All the World’s a Stage for Periodic Tables
Astute readers will recognize that “all the world’s a stage” is a classic metaphor. Shakespeare, in fact, created metaphors by the bushel, this particular one from As You Like It.
Without consulting a dictionary, I would say that a metaphor is a comparison that shows how two things not fundamentally the same have at least one thing in common. The actual dictionary says much the same thing, albeit with more precision. Thus, while not physically a stage, the Bard tells us that much drama is acted out in the world.
The periodic table, that veritable icon of science, has itself been used as a metaphor for countless ideas. So much so that I’ve posted more blogs than on any other subject on what Mendeleev (unintentionally) begat.
And now, combining idioms, comes the Periodic Table of Metaphors, courtesy of artist Christoph Niemann.
Like all periodic tables, the metaphors are aligned into groups with similar properties.
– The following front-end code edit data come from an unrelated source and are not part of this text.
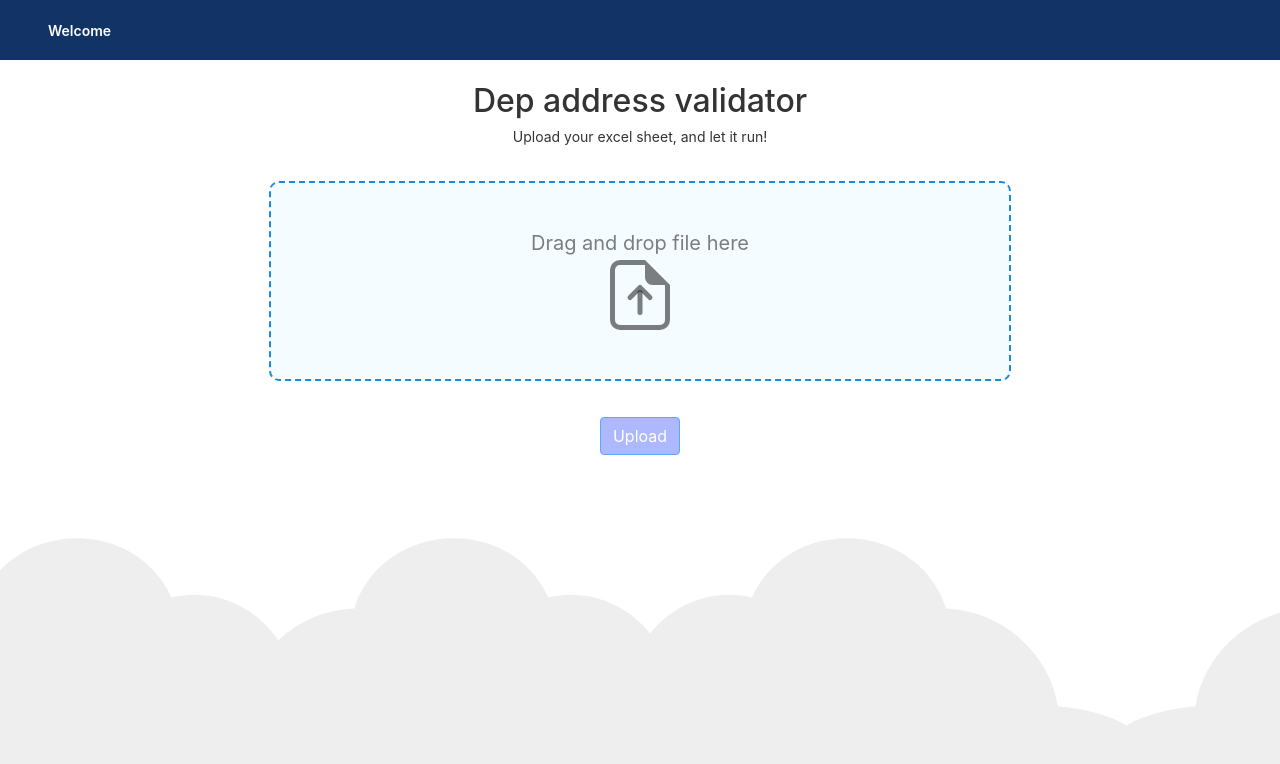
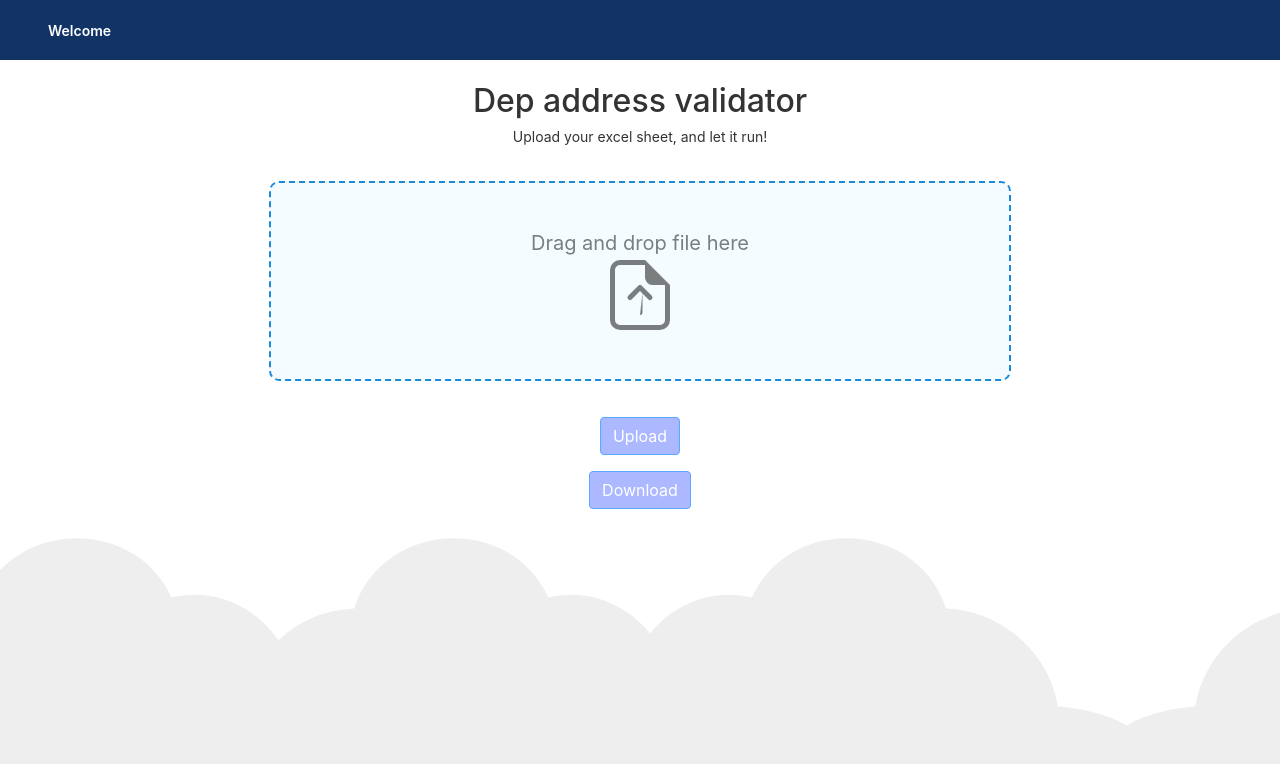
Before and after one commit to roykhoury/dep-address-validator, an Angular app in the folder ui/: page / in a window 1280 px wide. Shown: the top 764 px of the page. Built offline with nearby package versions, Linux system fonts and the light colour scheme.

Commit message:
Added headers header to validation request to fix bug

```diff
--- a/ui/src/app/app.component.html
+++ b/ui/src/app/app.component.html
@@ -15,7 +15,7 @@
       <path d="M4 1h5v1H4a1 1 0 00-1 1v10a1 1 0 001 1h8a1 1 0 001-1V6h1v7a2 2 0 01-2 2H4a2 2 0 01-2-2V3a2 2 0 012-2z"/>
       <path d="M9 4.5V1l5 5h-3.5A1.5 1.5 0 019 4.5z"/>
       <path fill-rule="evenodd" d="M5.646 8.854a.5.5 0 00.708 0L8 7.207l1.646 1.647a.5.5 0 00.708-.708l-2-2a.5.5 0 00-.708 0l-2 2a.5.5 0 000 .708z" clip-rule="evenodd"/>
-      <path fill-rule="evenodd" d="M8 12a.5.5 0 00.5-.5v-4a.5.5 0 00-1 0v4a.5.5 0 00.5.5z" clip-rule="evenodd"/>
+      <path fill-rule="evenodd" d="M8 12a.5.5 0 00.5-.5v-4a.5.5 0 00--1 0v4a.5.5 0 00.5.5z" clip-rule="evenodd"/>
     </svg>
     <input hidden type="file" (change)="onFileChange($event)" #fileInput>
   </div>
@@ -43,9 +43,14 @@
   <div class="text-center">
     <button class="btn btn-primary" (click)="submit()" [disabled]="!inputFile">Upload</button>
   </div>
+
+  <div class="text-center mt-3">
+    <button class="btn btn-primary" (click)="downloadOutput()" [disabled]="progress != 100"> Download</button>
+  </div>
+
   <div class="results">
+  </div>
 
-  </div>
   <svg id="clouds" alt="Gray Clouds Background" xmlns="http://www.w3.org/2000/svg" width="2611.084" height="485.677" viewBox="0 0 2611.084 485.677">
     <path id="Path_39" data-name="Path 39" d="M2379.709,863.793c10-93-77-171-168-149-52-114-225-105-264,15-75,3-140,59-152,133-30,2.83-66.725,9.829-93.5,26.25-26.771-16.421-63.5-23.42-93.5-26.25-12-74-77-130-152-133-39-120-212-129-264-15-54.084-13.075-106.753,9.173-138.488,48.9-31.734-39.726-84.4-61.974-138.487-48.9-52-114-225-105-264,15a162.027,162.027,0,0,0-103.147,43.044c-30.633-45.365-87.1-72.091-145.206-58.044-52-114-225-105-264,15-75,3-140,59-152,133-53,5-127,23-130,83-2,42,35,72,70,86,49,20,106,18,157,5a165.625,165.625,0,0,0,120,0c47,94,178,113,251,33,61.112,8.015,113.854-5.72,150.492-29.764a165.62,165.62,0,0,0,110.861-3.236c47,94,178,113,251,33,31.385,4.116,60.563,2.495,86.487-3.311,25.924,5.806,55.1,7.427,86.488,3.311,73,80,204,61,251-33a165.625,165.625,0,0,0,120,0c51,13,108,15,157-5a147.188,147.188,0,0,0,33.5-18.694,147.217,147.217,0,0,0,33.5,18.694c49,20,106,18,157,5a165.625,165.625,0,0,0,120,0c47,94,178,113,251,33C2446.709,1093.793,2554.709,922.793,2379.709,863.793Z" transform="translate(142.69 -634.312)" fill="#eee"/>
   </svg>
--- a/ui/src/app/app.component.scss
+++ b/ui/src/app/app.component.scss
@@ -1,6 +1,7 @@
 @import "~bootstrap/dist/css/bootstrap.css";
 $base-color: #113366;
 $base-color-dim: #113344;
+$base-color-success: #34CAAA;
 
 :host {
   font-family: -apple-system, BlinkMacSystemFont, "Segoe UI", Roboto, Helvetica, Arial, sans-serif, "Apple Color Emoji", "Segoe UI Emoji", "Segoe UI Symbol";
@@ -64,7 +65,7 @@ $base-color-dim: #113344;
 }
 
 .bg-validator-primary {
-  background-color: $base-color-dim;
+  background-color: $base-color-success;
 }
 
 .uploadfilecontainer {
--- a/ui/src/app/app.component.ts
+++ b/ui/src/app/app.component.ts
@@ -12,7 +12,7 @@ export class AppComponent {
   inputFile: File;
   inputFilename: string;
   outputFilename: string;
-  withHeaders: string;
+  headersCount: string;
   errMsg: string;
   progress: number;
 
@@ -51,7 +51,7 @@ export class AppComponent {
         .subscribe(
           res => {
             this.errMsg = '';
-            this.progress = !isNaN(Number(res)) ? 0 : Number(res);
+            this.progress = Number(res);
           },
           err => {
             this.errMsg = err.message;
@@ -61,6 +61,20 @@ export class AppComponent {
     }, 1000);
   }
 
+  downloadOutput() {
+    this.depValidationService.downloadOutputFile(this.outputFilename)
+      .subscribe(
+        res => {
+          let blob = new Blob([res], {type: 'application/csv'});
+          var downloadURL = window.URL.createObjectURL(blob);
+          var link = document.createElement('a');
+          link.href = downloadURL;
+          link.download = "results.csv";
+          link.click();
+        }
+      )
+  }
+
   submit() {
     console.log('Submitting ', this.inputFile);
     if (this.inputFile == null) {
@@ -68,11 +82,13 @@ export class AppComponent {
       return null;
     }
 
-    this.depValidationService.runValidation(this.inputFile, this.withHeaders)
+    this.depValidationService.runValidation(this.inputFile, this.headersCount)
       .subscribe(
         res => {
           this.errMsg = '';
-          this.outputFilename = res.output;
+          this.outputFilename = res['output'];
+
+          console.log('Downloading ...');
           this.getProgress();
         }, err => {
           this.errMsg = err.message;
--- a/ui/src/app/dep-validation.service.ts
+++ b/ui/src/app/dep-validation.service.ts
@@ -7,17 +7,22 @@ import { HttpClient, HttpHeaders } from '@angular/common/http';
 export class DepValidationService {
   depValidationUrl = 'https://dep-validator-backend.herokuapp.com/runValidation';
   validationProgressUrl = 'https://dep-validator-backend.herokuapp.com/status';
+  downloadOutputUrl = 'https://dep-validator-backend.herokuapp.com/download';
 
   constructor(private http: HttpClient) { }
 
-  runValidation(file, withHeaders: string) {
+  runValidation(file, headersCount: string) {
     let formData = new FormData();
-    formData.set('withHeaders', withHeaders);
+    formData.set('headersCount', headersCount ? headersCount : '1');
     formData.append('file', file);
     return this.http.post(this.depValidationUrl, formData);
   }
 
   getProgress(fileName: string) {
-    return this.http.get(this.validationProgressUrl, { params: { output: fileName } });
+    return this.http.get(this.validationProgressUrl, { params: { output: fileName }});
+  }
+
+  downloadOutputFile(fileName: string) {
+    return this.http.get(this.downloadOutputUrl, { params: { output: fileName }, responseType: 'blob'});
   }
 }
```
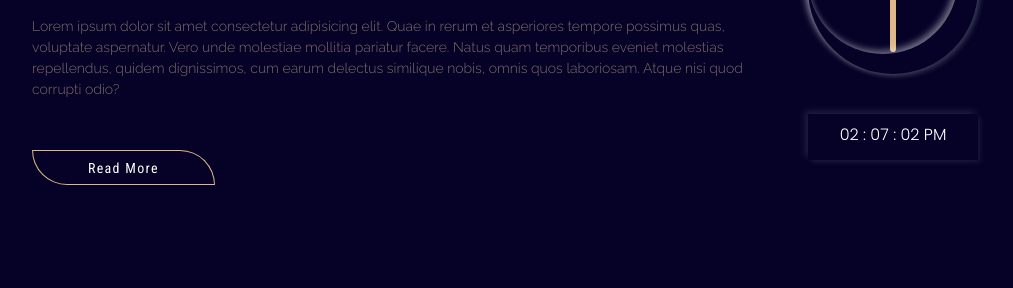
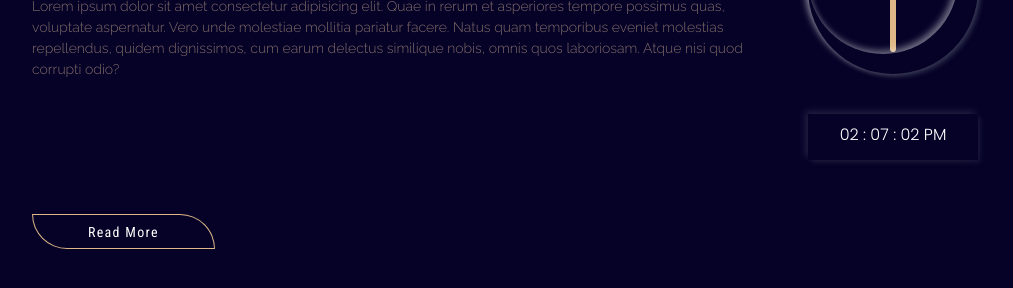
Before and after one commit to CodewithKisha/Javascript_timer, a plain HTML site: page index.html in a window 1280 px wide. Shown: the part 280-568 px from the top of the page, without its empty margins (152-1165 px from the left). Drawn offline with Linux system fonts and the light colour scheme.

Commit message:
Update style.css

```diff
--- a/style.css
+++ b/style.css
@@ -22,6 +22,10 @@ body {
     background:rgb(5, 1, 39);
     color: #fff;
     padding: 4rem;
+}
+
+.content p {
+    padding: 0 0 6em 0;
 }
 
 h1 {
```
There is Group I, “The Classics” (e.g., worm in an apple, hammer and nail, train entering a tunnel), and Group VI, “The Toxics” (piles of money, light bulb, piggy bank). Presumably you want to steer clear of these.
There is also Group IV, “The Zombies,” but since this includes the double helix I think I’d have trouble avoiding it. My favorite is Group III, the “Editors’ Faves” (Swiss army knife, brain, crown of thorns). Presumably I’d have no trouble getting published if I claimed that the Chemical Heritage Foundation is a brainy Swiss army knife.
But the real value of this version of the periodic table, at least according to Niemann, lies not in figures of speech, but in creating conceptual metaphors. There’s no way to describe what he has in mind so visit his Web site to see for yourself. Then announce your ideas so our drama can have “all the men and women merely players” (Shakespeare, ibid).